> _Assignment_:
Your answer must contain each line of the data, copied exactly.

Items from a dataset
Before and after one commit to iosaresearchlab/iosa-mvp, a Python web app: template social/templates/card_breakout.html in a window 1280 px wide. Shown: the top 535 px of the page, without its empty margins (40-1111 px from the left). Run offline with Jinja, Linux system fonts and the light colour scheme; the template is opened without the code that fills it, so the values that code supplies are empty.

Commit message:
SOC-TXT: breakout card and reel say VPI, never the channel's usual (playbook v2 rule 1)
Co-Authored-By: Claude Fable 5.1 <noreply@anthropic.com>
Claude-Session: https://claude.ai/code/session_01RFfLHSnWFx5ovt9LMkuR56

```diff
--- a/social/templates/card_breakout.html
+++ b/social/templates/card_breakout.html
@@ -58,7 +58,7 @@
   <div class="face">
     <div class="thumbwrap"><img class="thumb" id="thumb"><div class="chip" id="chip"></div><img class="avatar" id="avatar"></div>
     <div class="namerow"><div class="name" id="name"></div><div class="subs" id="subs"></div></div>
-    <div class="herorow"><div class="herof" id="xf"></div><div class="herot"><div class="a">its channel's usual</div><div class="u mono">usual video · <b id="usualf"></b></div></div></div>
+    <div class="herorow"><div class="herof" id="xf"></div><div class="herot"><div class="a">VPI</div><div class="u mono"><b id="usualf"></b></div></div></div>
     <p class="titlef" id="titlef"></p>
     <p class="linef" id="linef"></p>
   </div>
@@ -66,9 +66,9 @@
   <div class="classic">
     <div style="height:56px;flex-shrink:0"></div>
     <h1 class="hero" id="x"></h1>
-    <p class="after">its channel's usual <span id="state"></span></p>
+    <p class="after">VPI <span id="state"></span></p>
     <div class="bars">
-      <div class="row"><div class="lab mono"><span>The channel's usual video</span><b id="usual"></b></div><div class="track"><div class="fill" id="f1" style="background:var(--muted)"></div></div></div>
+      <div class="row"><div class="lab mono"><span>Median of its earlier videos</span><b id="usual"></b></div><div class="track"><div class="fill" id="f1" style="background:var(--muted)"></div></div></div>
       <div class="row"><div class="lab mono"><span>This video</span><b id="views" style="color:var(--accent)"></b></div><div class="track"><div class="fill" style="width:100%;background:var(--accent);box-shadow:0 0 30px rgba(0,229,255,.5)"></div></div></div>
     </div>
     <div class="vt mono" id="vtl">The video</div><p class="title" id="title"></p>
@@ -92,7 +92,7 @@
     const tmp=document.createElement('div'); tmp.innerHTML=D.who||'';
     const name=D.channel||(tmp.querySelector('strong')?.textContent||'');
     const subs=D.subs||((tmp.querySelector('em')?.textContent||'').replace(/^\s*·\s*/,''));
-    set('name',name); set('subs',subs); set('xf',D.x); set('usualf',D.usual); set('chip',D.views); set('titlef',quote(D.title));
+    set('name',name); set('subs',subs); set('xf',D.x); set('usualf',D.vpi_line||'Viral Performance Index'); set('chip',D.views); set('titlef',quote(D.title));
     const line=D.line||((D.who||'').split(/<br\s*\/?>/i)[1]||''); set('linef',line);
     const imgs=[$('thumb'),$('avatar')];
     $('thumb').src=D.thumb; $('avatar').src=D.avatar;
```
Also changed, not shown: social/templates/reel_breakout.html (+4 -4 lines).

> _Your solution_:
Before and after one commit to iosaresearchlab/iosa-mvp, a Python web app: template social/templates/card_breakout.html in a window 1280 px wide. Shown: the top 535 px of the page, without its empty margins (40-1111 px from the left). Run offline with Jinja, Linux system fonts and the light colour scheme; the template is opened without the code that fills it, so the values that code supplies are empty.

Commit message:
SOC-TXT: breakout card and reel say VPI, never the channel's usual (playbook v2 rule 1)
Co-Authored-By: Claude Fable 5.1 <noreply@anthropic.com>
Claude-Session: https://claude.ai/code/session_01RFfLHSnWFx5ovt9LMkuR56

```diff
--- a/social/templates/card_breakout.html
+++ b/social/templates/card_breakout.html
@@ -58,7 +58,7 @@
   <div class="face">
     <div class="thumbwrap"><img class="thumb" id="thumb"><div class="chip" id="chip"></div><img class="avatar" id="avatar"></div>
     <div class="namerow"><div class="name" id="name"></div><div class="subs" id="subs"></div></div>
-    <div class="herorow"><div class="herof" id="xf"></div><div class="herot"><div class="a">its channel's usual</div><div class="u mono">usual video · <b id="usualf"></b></div></div></div>
+    <div class="herorow"><div class="herof" id="xf"></div><div class="herot"><div class="a">VPI</div><div class="u mono"><b id="usualf"></b></div></div></div>
     <p class="titlef" id="titlef"></p>
     <p class="linef" id="linef"></p>
   </div>
@@ -66,9 +66,9 @@
   <div class="classic">
     <div style="height:56px;flex-shrink:0"></div>
     <h1 class="hero" id="x"></h1>
-    <p class="after">its channel's usual <span id="state"></span></p>
+    <p class="after">VPI <span id="state"></span></p>
     <div class="bars">
-      <div class="row"><div class="lab mono"><span>The channel's usual video</span><b id="usual"></b></div><div class="track"><div class="fill" id="f1" style="background:var(--muted)"></div></div></div>
+      <div class="row"><div class="lab mono"><span>Median of its earlier videos</span><b id="usual"></b></div><div class="track"><div class="fill" id="f1" style="background:var(--muted)"></div></div></div>
       <div class="row"><div class="lab mono"><span>This video</span><b id="views" style="color:var(--accent)"></b></div><div class="track"><div class="fill" style="width:100%;background:var(--accent);box-shadow:0 0 30px rgba(0,229,255,.5)"></div></div></div>
     </div>
     <div class="vt mono" id="vtl">The video</div><p class="title" id="title"></p>
@@ -92,7 +92,7 @@
     const tmp=document.createElement('div'); tmp.innerHTML=D.who||'';
     const name=D.channel||(tmp.querySelector('strong')?.textContent||'');
     const subs=D.subs||((tmp.querySelector('em')?.textContent||'').replace(/^\s*·\s*/,''));
-    set('name',name); set('subs',subs); set('xf',D.x); set('usualf',D.usual); set('chip',D.views); set('titlef',quote(D.title));
+    set('name',name); set('subs',subs); set('xf',D.x); set('usualf',D.vpi_line||'Viral Performance Index'); set('chip',D.views); set('titlef',quote(D.title));
     const line=D.line||((D.who||'').split(/<br\s*\/?>/i)[1]||''); set('linef',line);
     const imgs=[$('thumb'),$('avatar')];
     $('thumb').src=D.thumb; $('avatar').src=D.avatar;
```
Also changed, not shown: social/templates/reel_breakout.html (+4 -4 lines).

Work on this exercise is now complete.